Evidence of that can be seen in the fact that Smith’s ‘Pocket Watch Number 2’ exceeded the $4.5m and £4m respectively achieved in 2019 and 2017 for the two Daniels watches considered to have been his greatest creations – the Space Traveller’s ‘I’ and Space Traveller’s ‘II’.
None of the above, however, come close to the $23.9m (£18.64) paid in 2014 for the Patek Philippe Supercomplication pocket watch originally delivered to New York banking tycoon Henry Graves Jnr in 1932 – a watch that has twice held the record for ‘world’s most expensive timepiece’ having fetched $11m (£8.58m) in 1999 in the Sotheby’s dispersal sale of American collector Seth Atwood’s Illinois ‘Time Museum’.

Other seven-figure sums paid for pocket watches include $5m (£3.9m) apiece for two Calibre 89s produced by Patek Philippe to mark its 150th anniversary in 1989, $4.6m (£3.59) for an 1814 creation by the celebrated Abraham-Louis Breguet (widely regarded as the greatest of all makers) and $2.5m (£1.59) for a one-off, minute repeating model by Philippe Dufour, whose contemporary wrist watches are currently among the most collectable of all. And, as with wristwatches, a touch of celebrity ownership goes a long way in the pocket watch world.

A Vacheron Constantin originally owned by King Fuad 1 of Egypt drew $2.7m (£2.11m) at specialist auction house Antiquorum back in 2005 and an unassuming Zenith model that once belonged to Mahatma Gandhi realised more than $2m (£1.56m) in 2009 – although it was sold with a pair of his old sandals, a rice bowl and his signature, round-frame spectacles.

Farouk Pocket Watch by Vacheron Constantin, 1946

The true beauty of pocket watch collecting, however, is that it’s not necessary to have a seven-figure sum in order to ‘get into it;’. In fact, you don’t even need a six, five, or four-figure sum, because interesting pocket watches in working order can be had for a few hundred pounds.

The value-for-money aspect is of obvious appeal, not least because it makes dial names such as Patek Philippe, Vacheron Constantin, Audemars Piguet and Jaeger-LeCoultre attainable at far less cost than wristwatches from the same makers.
Vacheron Constantin Pocket watch, courtesy of Somlo

And the variety of pocket watches available is vast. From simple, three-hand, sealed-case models to half-hunters (in which a metal cover protects the crystal) to full hunters (hinged fronts and backs) and from watches with beautifully enamelled cases to others with hugely complicated movements, the scope is extensive.

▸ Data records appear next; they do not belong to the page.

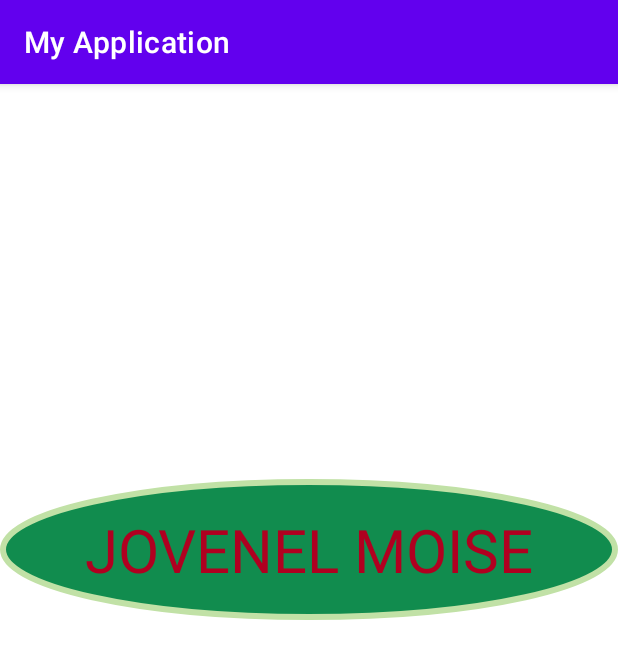
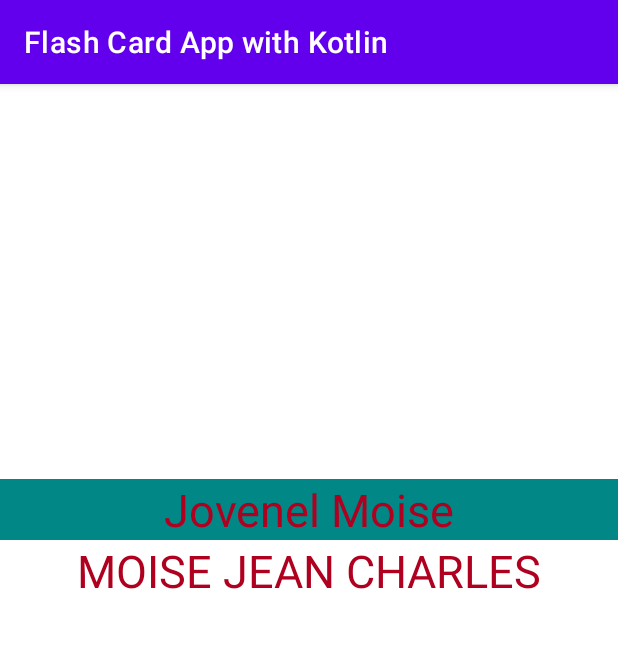
Before and after one commit to cbaja/FlashCardAppKotlin, an Android app: the screen it shows after launch (MainActivity), after a tap on "Quel est le nom du Président Haitien qui", on a phone screen of 412 x 824 dp. Shown: the top 659 px of the screen. Run offline under Robolectric (Android 15) with nearby library versions, the phone set to English and light mode, and no system bars.

Commit message:
readme update and polish code

```diff
--- a/app/src/main/java/com/example/myapplication/MainActivity.kt
+++ b/app/src/main/java/com/example/myapplication/MainActivity.kt
@@ -12,14 +12,18 @@ class MainActivity : AppCompatActivity() {
 
         val flashcardQuestion = findViewById<TextView>(R.id.tvFlashCard_question)
         val flashcardAnswer = findViewById<TextView>(R.id.tvFlashCard_answer)
+        val flascardAnswer2 = findViewById<TextView>(R.id.tvFlashCard_answer2)
         flashcardQuestion.setOnClickListener {
             flashcardQuestion.visibility = View.INVISIBLE
             flashcardAnswer.visibility = View.VISIBLE
+            flascardAnswer2.visibility = View.VISIBLE
+
         }
 
        flashcardAnswer.setOnClickListener{
            flashcardQuestion.visibility = View.VISIBLE
            flashcardAnswer.visibility = View.INVISIBLE
+           flascardAnswer2.visibility = View.INVISIBLE
        }
 
     }
--- a/app/src/main/res/layout/activity_main.xml
+++ b/app/src/main/res/layout/activity_main.xml
@@ -10,7 +10,7 @@
         android:id="@+id/tvFlashCard_question"
         android:layout_width="match_parent"
         android:layout_height="wrap_content"
-        android:text="Quel est le nom du Président Haitien qui a été tué chez lui pendant qu'il était au pouvoir ?"
+        android:text="@string/question_name"
         android:textSize="40sp"
         android:gravity="center"
         android:background="@drawable/solid_color_shape"
@@ -24,12 +24,24 @@
         android:id="@+id/tvFlashCard_answer"
         android:layout_width="match_parent"
         android:layout_height="wrap_content"
-        android:text="JOVENEL MOISE"
-        android:textSize="40sp"
+        android:text="@string/answer_1"
+        android:textSize="30sp"
         android:gravity="center"
-        android:background="@drawable/hard_color_shape"
+        android:background="@color/teal_700"
         android:textColor="@color/design_default_color_error"
         android:visibility="invisible"
         android:layout_below="@+id/tvFlashCard_question"/>
 
+
+    <TextView
+        android:id="@+id/tvFlashCard_answer2"
+        android:layout_width="match_parent"
+        android:layout_height="wrap_content"
+        android:text="@string/answer_2"
+        android:textSize="30sp"
+        android:gravity="center"
+        android:textColor="@color/design_default_color_error"
+        android:visibility="invisible"
+        android:layout_below="@+id/tvFlashCard_answer"/>
+
 </RelativeLayout>
--- a/app/src/main/res/values/strings.xml
+++ b/app/src/main/res/values/strings.xml
@@ -1,3 +1,6 @@
 <resources>
-    <string name="app_name">My Application</string>
+    <string name="app_name">Flash Card App with Kotlin</string>
+    <string name="answer_1">Jovenel Moise</string>
+    <string name="question_name">Quel est le nom du Président Haitien qui a été tué chez lui pendant qu il était au pouvoir ?</string>
+    <string name="answer_2">MOISE JEAN CHARLES</string>
 </resources>
```
Also changed, not shown: 1 other file.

Henri Grandjean pocket watch with 18ct multi-coloured gold hunter case, 1880s
Courtesy of Somlo

There are automaton pocket watches, too, some with unexpected erotic scenes, and others made for export to Japan and China which sometimes, especially in the case of those made by Bovet, appear in pairs with mirror-image decoration.

Other benefits of pocket watches is their large size compared with their wrist-borne counterparts. This can make them more interesting to look at, enables a greater number of complications to be included within them and makes them easier to repair, service and maintain.

And for the older owner whose eyesight is perhaps not what it was, the great thing about a pocket watch is that it can be far easier to make out what time it is.
But that’s only relevant when a pocket watch is put to daily use. Which is can usually be taken as an affectation – not an unequivocal sign that the days of concealing a timepiece about one’s person rather than on one’s wrist are actually ‘back’...